In 2021, more than 60 percent of large companies offered worksite health clinics. These sites provide preventive and primary care, wellness services, and care for those with chronic conditions. The COVID-19 pandemic only further clarified the essential nature of these clinics which offer COVID-19 testing, administer vaccines, manage return to work programs, and deploy telehealth services to monitor and treat employees remotely.

Unfortunately, a provision of the Internal Revenue Code (IRC) currently disincentivizes employers from offering worksite health clinics. Under IRC Section 223, employees are prohibited from contributing pre-tax dollars to a Health Savings Account (HSA) if they also receive certain supplemental health benefits—like those provided at a worksite health clinic—at no cost or under fair market value. As a result, employers are forced to limit the scope of services offered to HSA enrollees or deny them access enjoyed by other employees and their family members. These limited options dissuade employers from offering worksite health clinics because it diminishes the health impact for their employee population and forces disparate treatment among employees.

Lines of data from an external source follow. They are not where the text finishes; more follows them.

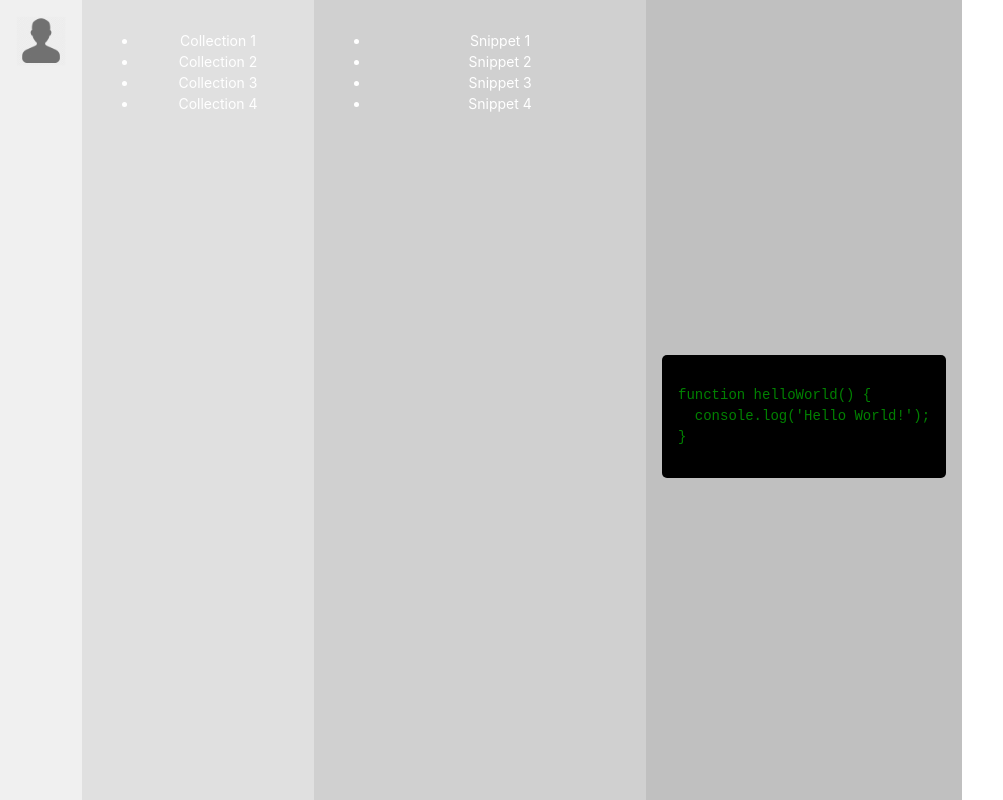
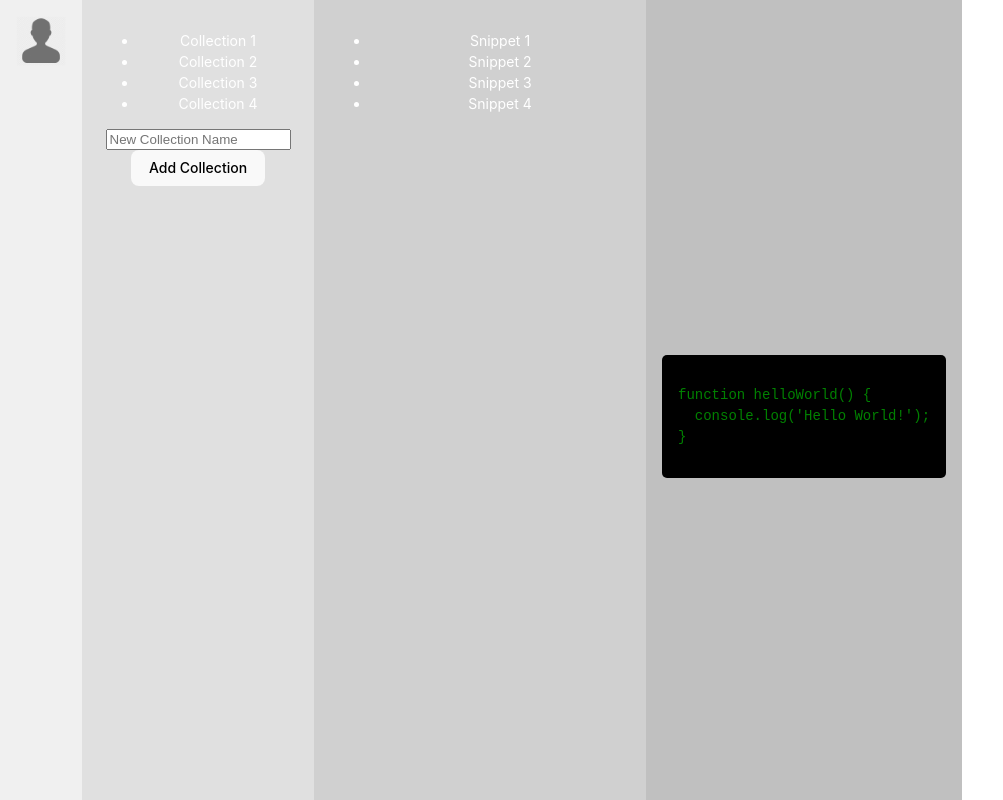
Before and after one commit to cmirza/codecrate-frontend, a React (Vite) app: page / in a window 1280 px wide. Shown: the whole page, without its empty margins (0-1003 px from the left). Built offline with nearby package versions, Linux system fonts and the light colour scheme.

Commit message:
Add Collection functionality

```diff
--- a/src/App.tsx
+++ b/src/App.tsx
@@ -4,7 +4,7 @@ import './Layout.css';
 import UserColumn from './components/UserColumn';
 import CollectionsColumn from './components/CollectionsColumn';
 import SnippetsColumn from './components/SnippetsColumn';
-import SnippetsDetailsColumn from './components/SnippetDetailsColumn';
+import SnippetDetailsColumn from './components/SnippetDetailsColumn';
 
 const App: React.FC = () => {
   return (
@@ -13,10 +13,10 @@ const App: React.FC = () => {
         <UserColumn />
         <CollectionsColumn />
         <SnippetsColumn />
-        <SnippetsDetailsColumn />
+        <SnippetDetailsColumn />
       </div>
     </div>
   );
 };
 
-export default App
+export default App;
--- a/src/components/CollectionsColumn.tsx
+++ b/src/components/CollectionsColumn.tsx
@@ -1,8 +1,27 @@
-import React from 'react';
+import React, { useState } from 'react';
 import './CollectionsColumn.css';
 
-const CollectionsColumn = () => {
-  const collections = ['Collection 1', 'Collection 2', 'Collection 3', 'Collection 4'];
+const CollectionsColumn: React.FC = () => {
+  const [collections, setCollections] = useState<string[]>([
+    'Collection 1',
+    'Collection 2',
+    'Collection 3',
+    'Collection 4'
+  ]);
+
+  const [newCollectionName, setNewCollectionName] = useState<string>('');
+
+  const handleInputChange = (event: React.ChangeEvent<HTMLInputElement>) => {
+    setNewCollectionName(event.target.value);
+  };
+
+  const handleFormSubmit = (event: React.FormEvent<HTMLFormElement>) => {
+    event.preventDefault();
+    if (newCollectionName.trim()) {
+      setCollections([...collections, newCollectionName.trim()]);
+      setNewCollectionName('');
+    }
+  };
 
   return (
       <div className="collections-column">
@@ -11,6 +30,15 @@ const CollectionsColumn = () => {
             <li key={index}>{collection}</li>
           ))}
         </ul>
+        <form onSubmit={handleFormSubmit}>
+          <input
+            type="text"
+            value={newCollectionName}
+            onChange={handleInputChange}
+            placeholder="New Collection Name"
+          />
+          <button type="submit">Add Collection</button>
+        </form>
       </div>
   );
 };
--- a/src/components/SnippetDetailsColumn.tsx
+++ b/src/components/SnippetDetailsColumn.tsx
@@ -1,7 +1,7 @@
 import React from 'react';
 import './SnippetDetailsColumn.css';
 
-const SnippetDetailsColumn = () => {
+const SnippetDetailsColumn: React.FC = () => {
   return (
     <div className="snippet-details-column">
       <div className='black-box'>
--- a/src/components/SnippetsColumn.tsx
+++ b/src/components/SnippetsColumn.tsx
@@ -1,7 +1,7 @@
 import React from 'react';
 import './SnippetsColumn.css';
 
-const SnippetsColumn = () => {
+const SnippetsColumn: React.FC = () => {
   const snippets = ['Snippet 1', 'Snippet 2', 'Snippet 3', 'Snippet 4'];
 
   return (
--- a/src/components/UserColumn.tsx
+++ b/src/components/UserColumn.tsx
@@ -2,7 +2,7 @@ import React from 'react';
 import './UserColumn.css';
 import userIcon from './user-icon.png';
 
-const UserColumn = () => {
+const UserColumn: React.FC = () => {
   return (
     <div className="user-column">
       <img src={userIcon} alt="user icon" className="user-icon" />
```
Also changed, not shown: src/components/AppHeader.tsx (deleted, +0 -11 lines).
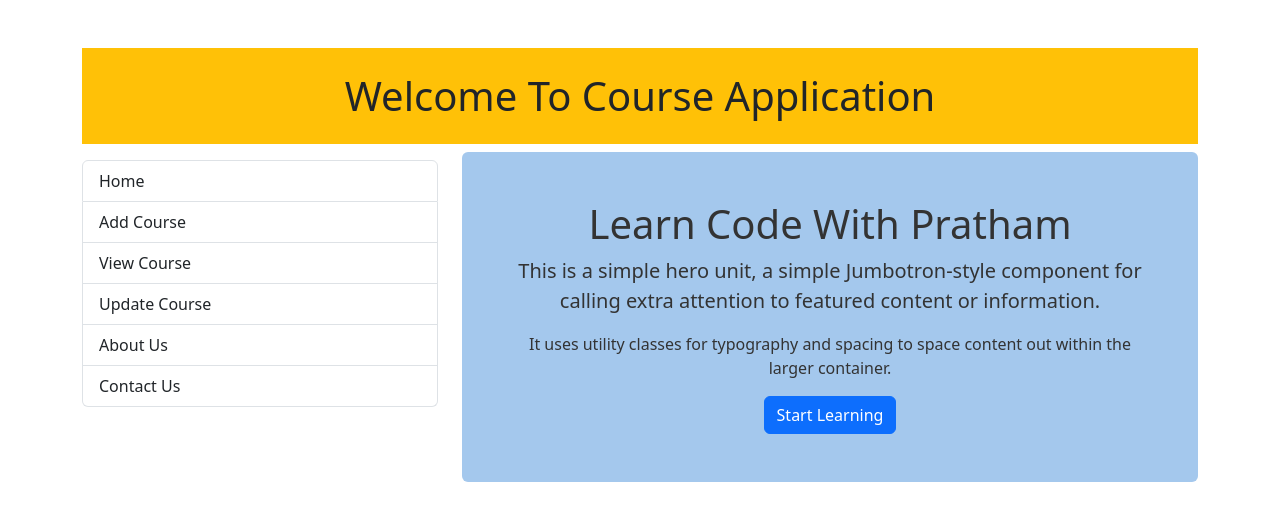
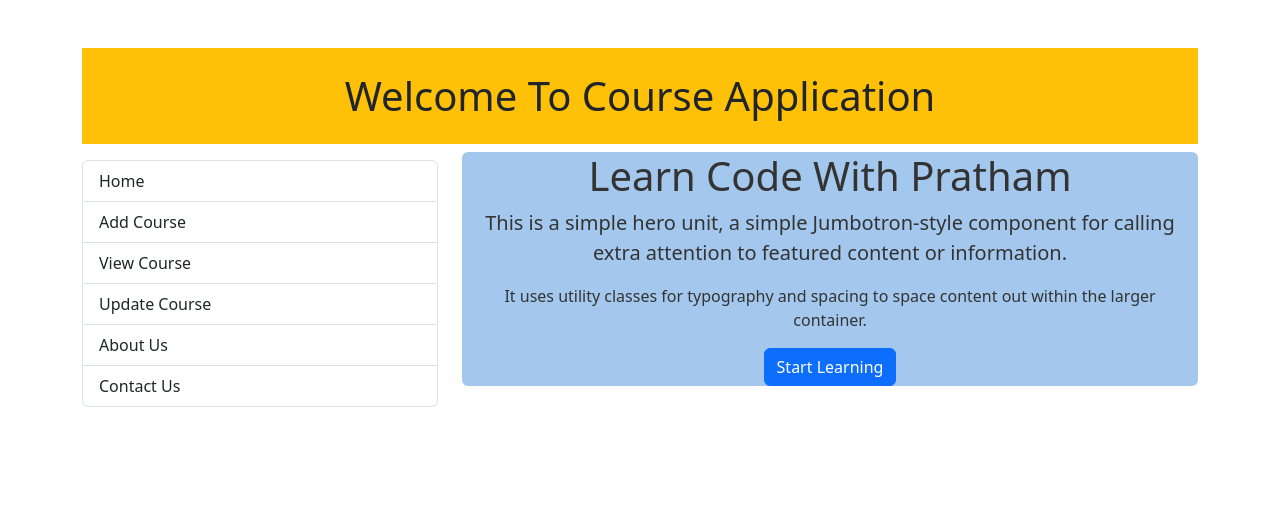
Before and after one commit to PrathamPatil28/CourseApp, a React (Vite) app in the folder Frontend/: page / in a window 1280 px wide. Shown: the top 520 px of the page. Built offline with nearby package versions, Linux system fonts and the light colour scheme.

Commit message:
Update Container padding in Home component

```diff
--- a/Frontend/src/component/Home.jsx
+++ b/Frontend/src/component/Home.jsx
@@ -8,7 +8,7 @@ const Home = () => {
 
   return (
     <div>
-      <Container className="p-5  rounded text-center"
+      <Container className="p-6  rounded text-center"
        style={{ backgroundColor: '#a4c8ed', color: '#333' }}
       >
         <h1 >Learn Code With Pratham</h1>
```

The Employee Access to Worksite Health Services Act would amend IRC Section 223 to clarify that accessing services provided through a worksite health clinic does not render an individual ineligible to make pretax contributions to their HSA. The bill would also broadly categorize the services worksite health clinics can provide to ensure compliance with IRS HSA requirements.